**To do**
Please count the lines in the entries below that include the word "disabled", and give only the number.

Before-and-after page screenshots
-=-=-

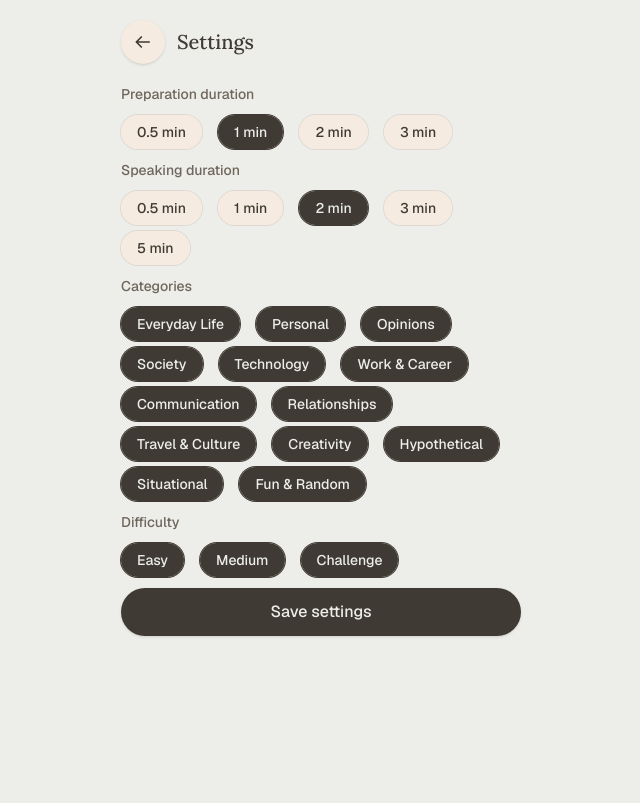
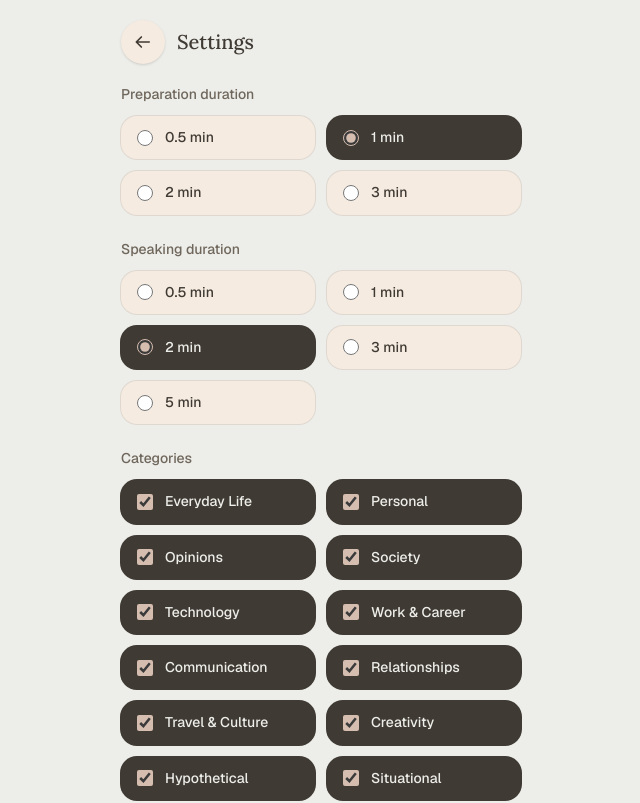
Before and after one commit to katerikoti/speakeasy, a Next.js app: page /settings in a window 1280 px wide. Shown: the top 803 px of the page, without its empty margins (319-959 px from the left). Built offline with nearby package versions, Linux system fonts and the light colour scheme; no server answers; the database is empty; sample sign-in values are in the browser's storage.

Commit message:
Rebuild settings form with native grid controls

```diff
--- a/src/app/settings/SettingsForm.tsx
+++ b/src/app/settings/SettingsForm.tsx
@@ -17,23 +17,71 @@ import {
   type TopicDifficulty,
 } from "@/lib/topics";
 
-function OptionPill({
+function OptionRow({
+  name,
+  value,
   selected,
+  onSelect,
   children,
 }: {
+  name: string;
+  value: string;
   selected: boolean;
+  onSelect: () => void;
   children: React.ReactNode;
 }) {
   return (
-    <span
-      className={`cursor-pointer rounded-full px-4 py-2 text-sm font-medium ring-1 transition-colors focus-within:ring-2 focus-within:ring-almond-silk ${
+    <label
+      className={`flex cursor-pointer items-center gap-3 rounded-2xl px-4 py-3 ring-1 transition-colors ${
         selected
           ? "bg-ink text-parchment ring-ink"
           : "bg-linen text-ink ring-bone/60 hover:bg-almond-cream"
       }`}
     >
-      {children}
-    </span>
+      <input
+        type="checkbox"
+        name={name}
+        value={value}
+        checked={selected}
+        onChange={onSelect}
+        className="h-4 w-4 accent-almond-silk"
+      />
+      <span className="text-sm font-medium leading-snug">{children}</span>
+    </label>
+  );
+}
+
+function DurationRow({
+  name,
+  value,
+  selected,
+  onSelect,
+  children,
+}: {
+  name: string;
+  value: number;
+  selected: boolean;
+  onSelect: () => void;
+  children: React.ReactNode;
+}) {
+  return (
+    <label
+      className={`flex cursor-pointer items-center gap-3 rounded-2xl px-4 py-3 ring-1 transition-colors ${
+        selected
+          ? "bg-ink text-parchment ring-ink"
+          : "bg-linen text-ink ring-bone/60 hover:bg-almond-cream"
+      }`}
+    >
+      <input
+        type="radio"
+        name={name}
+        value={value}
+        checked={selected}
+        onChange={onSelect}
+        className="h-4 w-4 accent-almond-silk"
+      />
+      <span className="text-sm font-medium leading-snug">{children}</span>
+    </label>
   );
 }
 
@@ -71,34 +119,30 @@ export function SettingsForm({ initial }: { initial: PracticeSettings }) {
   return (
     <form
       action={formAction}
-      className="mx-auto flex w-full max-w-md flex-1 flex-col gap-4 px-6 pb-12"
+      className="mx-auto flex w-full max-w-md flex-1 flex-col gap-6 px-6 pb-12"
     >
       <fieldset>
         <legend className="text-sm font-medium text-ink-soft">
           Preparation duration
         </legend>
-        <div className="mt-4 flex flex-wrap gap-4">
+        <div className="mt-3 grid grid-cols-2 gap-3">
           {PREPARATION_OPTIONS_MINUTES.map((option) => {
             const seconds = minutesToSeconds(option);
             return (
-              <label key={option}>
-                <input
-                  type="radio"
+              <DurationRow
+                key={option}
                 name="preparationDurationSeconds"
                 value={seconds}
-                  checked={settings.preparationDurationSeconds === seconds}
-                  onChange={() =>
+                selected={settings.preparationDurationSeconds === seconds}
+                onSelect={() =>
                   setSettings((previous) => ({
                     ...previous,
                     preparationDurationSeconds: seconds,
                   }))
                 }
-                  className="sr-only"
-                />
-                <OptionPill selected={settings.preparationDurationSeconds === seconds}>
+              >
                 {option} min
-                </OptionPill>
-              </label>
+              </DurationRow>
             );
           })}
         </div>
@@ -108,28 +152,24 @@ export function SettingsForm({ initial }: { initial: PracticeSettings }) {
         <legend className="text-sm font-medium text-ink-soft">
           Speaking duration
         </legend>
-        <div className="mt-4 flex flex-wrap gap-4">
+        <div className="mt-3 grid grid-cols-2 gap-3">
           {SPEAKING_OPTIONS_MINUTES.map((option) => {
             const seconds = minutesToSeconds(option);
             return (
-              <label key={option}>
-                <input
-                  type="radio"
+              <DurationRow
+                key={option}
                 name="speakingDurationSeconds"
                 value={seconds}
-                  checked={settings.speakingDurationSeconds === seconds}
-                  onChange={() =>
+                selected={settings.speakingDurationSeconds === seconds}
+                onSelect={() =>
                   setSettings((previous) => ({
                     ...previous,
                     speakingDurationSeconds: seconds,
                   }))
                 }
-                  className="sr-only"
-                />
-                <OptionPill selected={settings.speakingDurationSeconds === seconds}>
+              >
                 {option} min
-                </OptionPill>
-              </label>
+              </DurationRow>
             );
           })}
         </div>
@@ -139,23 +179,19 @@ export function SettingsForm({ initial }: { initial: PracticeSettings }) {
         <legend className="text-sm font-medium text-ink-soft">
           Categories
         </legend>
-        <div className="mt-4 flex flex-wrap gap-4">
+        <div className="mt-3 grid grid-cols-2 gap-3">
           {TOPIC_CATEGORIES.map((category) => {
             const selected = settings.selectedCategories.includes(category);
             return (
-              <label key={category}>
-                <input
-                  type="checkbox"
+              <OptionRow
+                key={category}
                 name="category"
                 value={category}
-                  checked={selected}
-                  onChange={() => toggleCategory(category)}
-                  className="sr-only"
-                />
-                <OptionPill selected={selected}>
+                selected={selected}
+                onSelect={() => toggleCategory(category)}
+              >
                 {CATEGORY_LABELS[category]}
-                </OptionPill>
-              </label>
+              </OptionRow>
             );
           })}
         </div>
@@ -165,23 +201,19 @@ export function SettingsForm({ initial }: { initial: PracticeSettings }) {
         <legend className="text-sm font-medium text-ink-soft">
           Difficulty
         </legend>
-        <div className="mt-4 flex flex-wrap gap-4">
+        <div className="mt-3 grid grid-cols-2 gap-3">
           {TOPIC_DIFFICULTIES.map((difficulty) => {
             const selected = settings.selectedDifficulties.includes(difficulty);
             return (
-              <label key={difficulty}>
-                <input
-                  type="checkbox"
+              <OptionRow
+                key={difficulty}
                 name="difficulty"
                 value={difficulty}
-                  checked={selected}
-                  onChange={() => toggleDifficulty(difficulty)}
-                  className="sr-only"
-                />
-                <OptionPill selected={selected}>
+                selected={selected}
+                onSelect={() => toggleDifficulty(difficulty)}
+              >
                 {DIFFICULTY_LABELS[difficulty]}
-                </OptionPill>
-              </label>
+              </OptionRow>
             );
           })}
         </div>
@@ -199,7 +231,7 @@ export function SettingsForm({ initial }: { initial: PracticeSettings }) {
       <button
         type="submit"
         disabled={isPending}
-        className="rounded-full bg-ink px-8 py-3 font-medium text-parchment shadow-sm transition-colors hover:bg-ink-soft disabled:cursor-not-allowed disabled:opacity-60"
+        className="cursor-pointer rounded-full bg-ink px-8 py-3 font-medium text-parchment shadow-sm transition-colors hover:bg-ink-soft disabled:cursor-not-allowed disabled:opacity-60"
       >
         {isPending ? "Saving…" : "Save settings"}
       </button>
```
Lines whose indentation alone changed are shown as unchanged.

-=-=-

**Result for this exercise**
3